For our project we will be making out levels in Google Sheets and exporting them as CSV's. I've been looking at examples of both CSV's and CSV readers on YouTube and different websites. Pretty much a CSV file is a spreadsheet converted to text, separated by commas. A CSV reader, converts that file into pretty much anything. It can be a simple sting array or even a dictionary. It depends on what sort of project you're working on, as well as how complex/flexible you want the reader to be. For our project, we're going to be reading prefab names from the CSV. So it will translate to either a normal string array, or a 2D string array, which will give us coordinates for placing the tiles. Let's look at an example of a CSV reader I found online here, and break it down.

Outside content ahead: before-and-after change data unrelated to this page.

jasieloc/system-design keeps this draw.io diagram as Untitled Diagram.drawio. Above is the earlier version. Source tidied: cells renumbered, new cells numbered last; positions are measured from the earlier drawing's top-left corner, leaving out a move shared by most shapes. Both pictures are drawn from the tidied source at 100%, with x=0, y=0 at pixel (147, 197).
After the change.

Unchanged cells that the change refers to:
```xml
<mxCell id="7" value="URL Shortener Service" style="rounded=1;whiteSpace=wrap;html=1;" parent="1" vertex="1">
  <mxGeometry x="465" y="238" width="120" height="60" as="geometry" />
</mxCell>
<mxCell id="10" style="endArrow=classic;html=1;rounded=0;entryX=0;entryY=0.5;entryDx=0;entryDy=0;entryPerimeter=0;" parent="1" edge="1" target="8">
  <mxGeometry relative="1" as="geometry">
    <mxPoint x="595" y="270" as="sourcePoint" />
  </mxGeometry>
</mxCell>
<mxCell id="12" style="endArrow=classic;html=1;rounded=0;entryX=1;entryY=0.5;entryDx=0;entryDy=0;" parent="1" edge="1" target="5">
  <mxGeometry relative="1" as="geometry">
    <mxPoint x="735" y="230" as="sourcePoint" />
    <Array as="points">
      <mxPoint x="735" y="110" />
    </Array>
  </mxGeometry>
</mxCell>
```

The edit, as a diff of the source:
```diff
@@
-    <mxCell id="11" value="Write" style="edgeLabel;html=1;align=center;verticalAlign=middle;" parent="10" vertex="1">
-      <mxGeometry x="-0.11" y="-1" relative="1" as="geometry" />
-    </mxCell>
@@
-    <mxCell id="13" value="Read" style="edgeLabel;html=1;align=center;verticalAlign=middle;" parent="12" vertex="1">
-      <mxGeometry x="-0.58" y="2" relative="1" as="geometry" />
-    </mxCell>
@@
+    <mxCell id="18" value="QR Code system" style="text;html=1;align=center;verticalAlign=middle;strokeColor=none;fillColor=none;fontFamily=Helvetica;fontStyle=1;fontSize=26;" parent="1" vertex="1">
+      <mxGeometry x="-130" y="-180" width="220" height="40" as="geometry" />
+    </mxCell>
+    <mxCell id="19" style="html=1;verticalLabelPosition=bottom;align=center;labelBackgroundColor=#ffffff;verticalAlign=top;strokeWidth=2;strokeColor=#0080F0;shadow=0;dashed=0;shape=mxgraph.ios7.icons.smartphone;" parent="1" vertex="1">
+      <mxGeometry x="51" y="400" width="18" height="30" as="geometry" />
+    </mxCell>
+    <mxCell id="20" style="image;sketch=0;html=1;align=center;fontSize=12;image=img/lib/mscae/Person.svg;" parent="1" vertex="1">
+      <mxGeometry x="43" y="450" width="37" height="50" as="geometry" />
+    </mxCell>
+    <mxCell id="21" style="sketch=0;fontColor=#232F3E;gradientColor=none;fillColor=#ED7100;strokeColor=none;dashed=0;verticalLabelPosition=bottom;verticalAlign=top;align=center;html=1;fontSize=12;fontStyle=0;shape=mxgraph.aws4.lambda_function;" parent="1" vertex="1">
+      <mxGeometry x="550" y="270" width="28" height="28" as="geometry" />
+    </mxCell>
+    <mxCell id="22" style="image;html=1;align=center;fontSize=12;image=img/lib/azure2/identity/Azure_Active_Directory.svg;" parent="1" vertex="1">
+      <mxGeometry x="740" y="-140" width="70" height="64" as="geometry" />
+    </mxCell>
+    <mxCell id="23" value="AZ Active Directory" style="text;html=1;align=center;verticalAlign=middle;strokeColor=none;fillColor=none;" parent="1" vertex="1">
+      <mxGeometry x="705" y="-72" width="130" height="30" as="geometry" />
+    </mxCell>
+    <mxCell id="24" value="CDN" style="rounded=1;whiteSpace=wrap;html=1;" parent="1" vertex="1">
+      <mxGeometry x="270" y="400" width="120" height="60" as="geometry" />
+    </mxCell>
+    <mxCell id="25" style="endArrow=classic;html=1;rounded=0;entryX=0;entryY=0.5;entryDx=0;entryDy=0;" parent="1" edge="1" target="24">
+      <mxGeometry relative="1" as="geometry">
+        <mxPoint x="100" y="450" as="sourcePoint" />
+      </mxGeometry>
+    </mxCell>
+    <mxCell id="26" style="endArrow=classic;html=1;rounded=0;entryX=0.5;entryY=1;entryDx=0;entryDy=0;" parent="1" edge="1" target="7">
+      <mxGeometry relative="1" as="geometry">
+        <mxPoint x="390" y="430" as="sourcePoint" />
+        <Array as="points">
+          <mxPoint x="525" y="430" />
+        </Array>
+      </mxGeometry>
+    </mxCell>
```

This is a function essentially takes in a CSV file as a TextAsset and returns a 2D string array. A 2D string array would be best for grid based games, such as the one we're making. This is because the 2 index's that an element has in the array can correspond to a reference point in a grid, or as an individual tile.


Then we create a 2D string array variable called "allStringsByWord". This array will have each element corresponding to an individual word or "cell" in the CSV. Also there is another variable, this time just a normal string array called "allStringsByLine". This is then set to be each line of the CSV file. The .Split function, splits a string based on a character. In this case it was the "\n" or new line character, so each element of the array will be a line in the CSV.


Then we make the "allStringsByWord" array's row count equal to the amount of lines (or rows) in the "allStringsByLine" array.


Next, we loop through the length of the "allStringsByLine" array. Each row in the "allStringsByWord" 2D array, is having columns added. These columns are done by splitting the same corresponding element in the "allStringsByLine" array by commas (,). This essentially makes the 2D string array represent the spreadsheet layout. If there are 5 rows and 3 columns in the spreadsheet, then the array size will be [5][3]. You can then get elements from that array, for example allStringsByWord[2][1] will return the cell of string from the 2nd row, 1st column.

Our CSV loader will of course be more complex in the game. It will need to sort through each element of the 2D array, perhaps each element would also have more than 1 value. Since we have guard patrols, this may be a challenge. Either way, through looking at this CSV loader and many others, I now have a better understanding of what they are, what they do and how they do it.